Titanium Titanium s a lustrous, white metal when pure. Titanium minerals are quite common. The metal has a low density, good strength, is easily fabricated, and has excellent corrosion resistance. The metal burns in air and is the only element that burns in nitrogen. It is marvelous in fireworks.
Zirconium Zirconium is a greyish-white lustrous metal. The finely divided metal can ignite spontaneously in air, especially at elevated temperatures. The solid metal is much more difficult to ignite. The inherent toxicity of zirconium compounds is low. Hafnium is invariably found in zirconium ores, and the separation is difficult. Commercial grade zirconium contains from 1 to 3% hafnium.

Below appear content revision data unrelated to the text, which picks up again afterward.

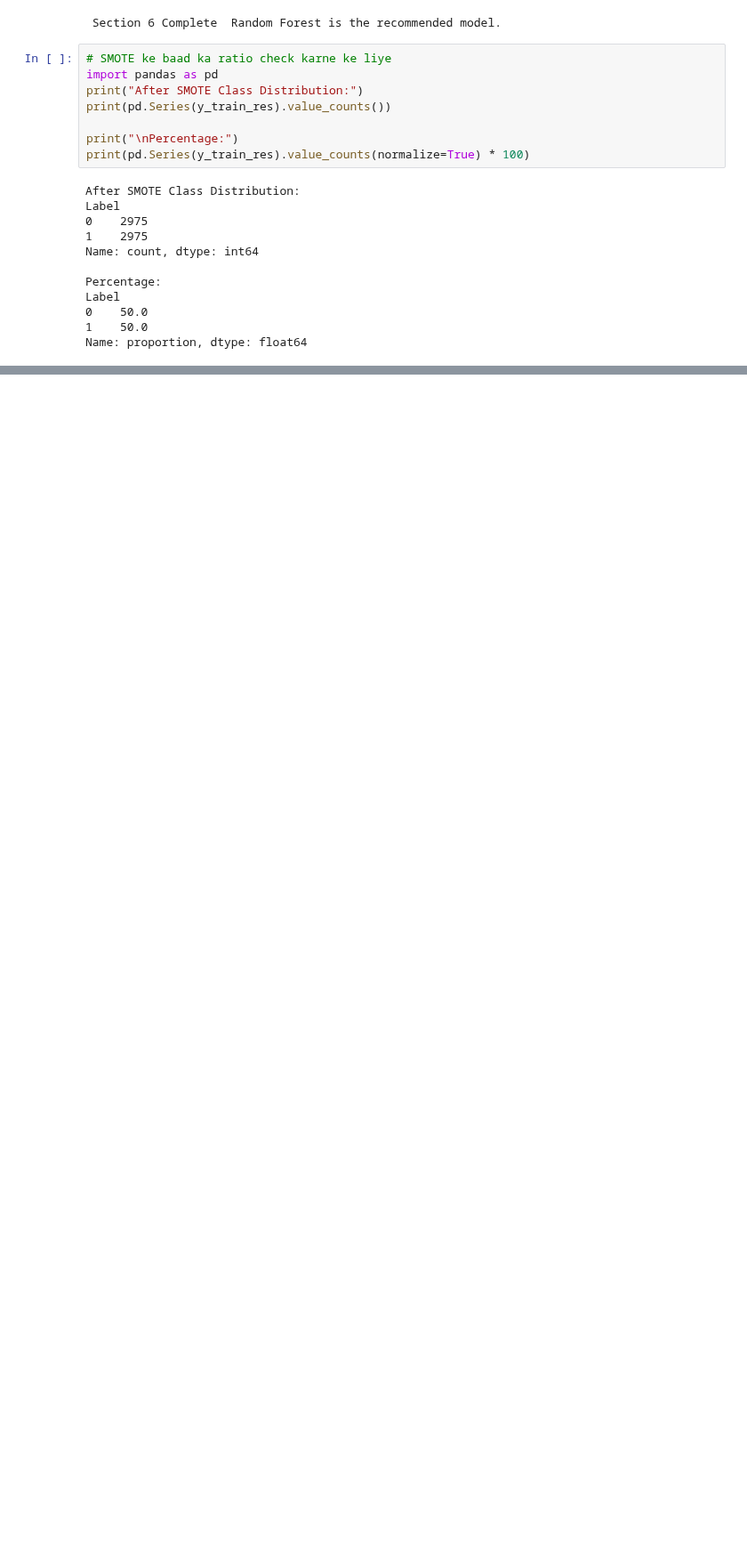
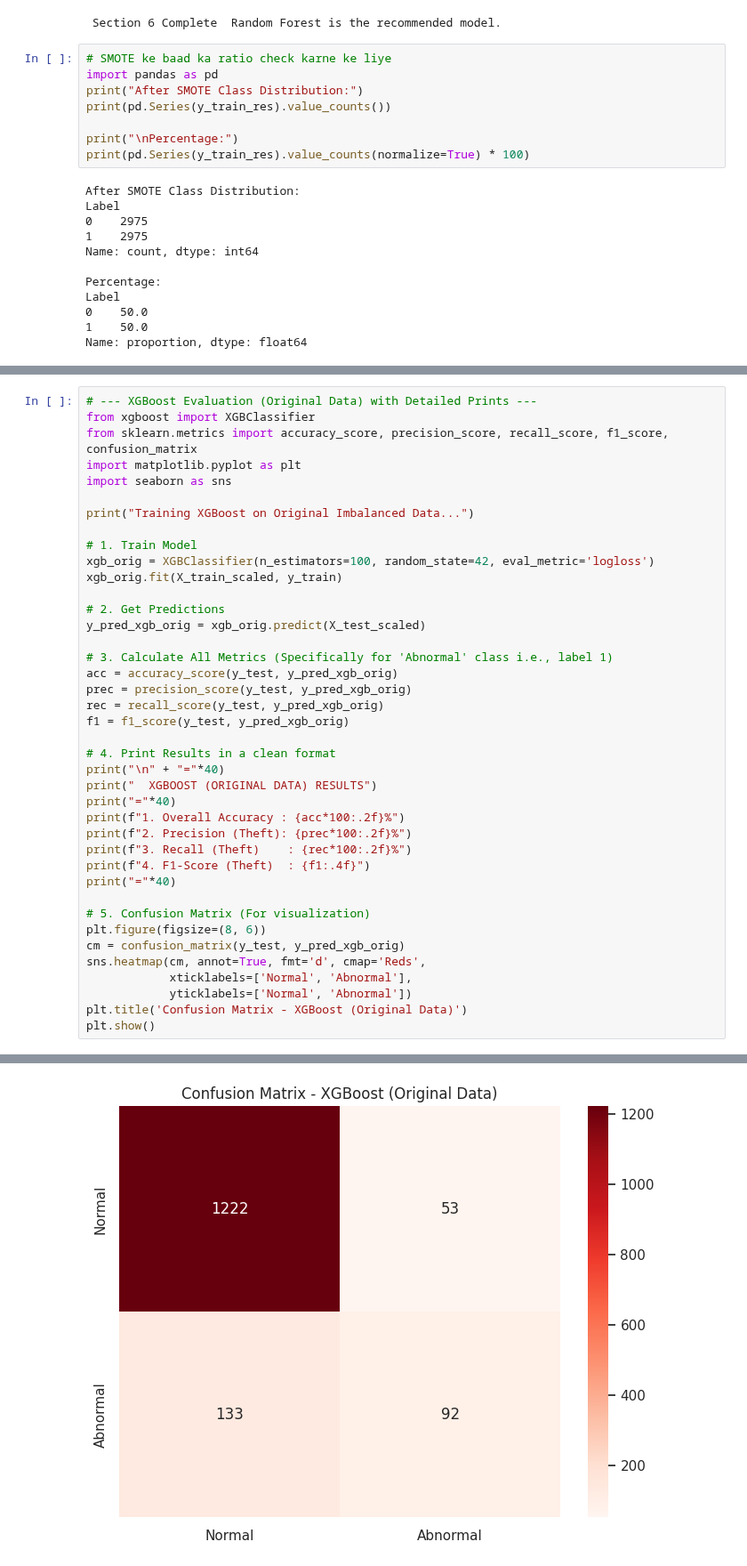
Before and after one commit to milan-jani/Data-Driven-Detection-of-Abnormal-Electricity-Usage-in-Power-Supply-Lines, a Jupyter notebook: main.ipynb, the cells around one changed output, grey strips where cells are left out. Shown at 89% size. Drawn from its saved outputs; the diff is of its cells as text; blank space fills up the shorter version.

```diff
--- a/main.ipynb
+++ b/main.ipynb
@@ -634,0 +635,41 @@ Done! Ab images documentation mein dikhne lagengi.
+# %%
+# --- XGBoost Evaluation (Original Data) with Detailed Prints ---
+from xgboost import XGBClassifier
+from sklearn.metrics import accuracy_score, precision_score, recall_score, f1_score, confusion_matrix
+import matplotlib.pyplot as plt
+import seaborn as sns
+
+print("Training XGBoost on Original Imbalanced Data...")
+
+# 1. Train Model
+xgb_orig = XGBClassifier(n_estimators=100, random_state=42, eval_metric='logloss')
+xgb_orig.fit(X_train_scaled, y_train)
+
+# 2. Get Predictions
+y_pred_xgb_orig = xgb_orig.predict(X_test_scaled)
+
+# 3. Calculate All Metrics (Specifically for 'Abnormal' class i.e., label 1)
+acc = accuracy_score(y_test, y_pred_xgb_orig)
+prec = precision_score(y_test, y_pred_xgb_orig)
+rec = recall_score(y_test, y_pred_xgb_orig)
+f1 = f1_score(y_test, y_pred_xgb_orig)
+
+# 4. Print Results in a clean format
+print("\n" + "="*40)
+print("  XGBOOST (ORIGINAL DATA) RESULTS")
+print("="*40)
+print(f"1. Overall Accuracy : {acc*100:.2f}%")
+print(f"2. Precision (Theft): {prec*100:.2f}%")
+print(f"3. Recall (Theft)    : {rec*100:.2f}%")
+print(f"4. F1-Score (Theft)  : {f1:.4f}")
+print("="*40)
+
+# 5. Confusion Matrix (For visualization)
+plt.figure(figsize=(8, 6))
+cm = confusion_matrix(y_test, y_pred_xgb_orig)
+sns.heatmap(cm, annot=True, fmt='d', cmap='Reds',
+            xticklabels=['Normal', 'Abnormal'],
+            yticklabels=['Normal', 'Abnormal'])
+plt.title('Confusion Matrix - XGBoost (Original Data)')
+plt.show()
+# %% [output]
@@ -634,0 +686 @@ Done! Ab images documentation mein dikhne lagengi.
+[figure, added]
```
Also changed, not shown: parts of 9 cells of this notebook, 1 other file.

The hafnium is removed from the zirconium used in the nuclear power industry.
Hafnium Most zirconium minerals contain 1 to 3% hafnium. Hafnium is a ductile metal with a brilliant silver luster. Its properties are influenced considerably by the impurities of zirconium present. Of all the elements, zirconium and hafnium are two of the most difficult to separate. Hafnium is a Group 4 transition element.
Rutherfordium Rutherfordium is a synthetic element that is not present in the environment at all. It has no uses.
Vanadium Pure vanadium is a greyish silvery metal, and is soft and ductile. It has good corrosion resistance to alkalis, sulphericacid, hydrochloric acid, and salt waters. The metal oxidizes readily above 660°C to form V2O5. Industrially, most vanadium produced is used as an additive to improve steels.
Niobium The name niobium was adopted officially by IUPAC in 1950, but a few commercial producers still like to refer to it as columbium. Niobium is a shiny, white, soft, and ductile metal, and takes on a bluish tingewhen exposed to air at room temperatures for a long time. The metal starts to oxidize in air at high temperatures, and when handled hot must be done so under a protective atmosphere so as to minimize oxide production.
Tantalum Tantalum is a greyish silver, heavy, and very hard metal. When pure, it is ductile and can be drawn into fine wire, which can be used as a filament for evaporating metals such as aluminum. Tantalum is almost completely immune to chemical attack at temperatures below 150°C, and is attacked only by hydrofluoric acid, acidic solutions containing the fluoride ion, and free sulfur trioxide. The element has a melting point exceeded only by tungsten and rhenium.
Dubnium Dubnium is a synthetic element that is not present in the environment at all. It has no uses.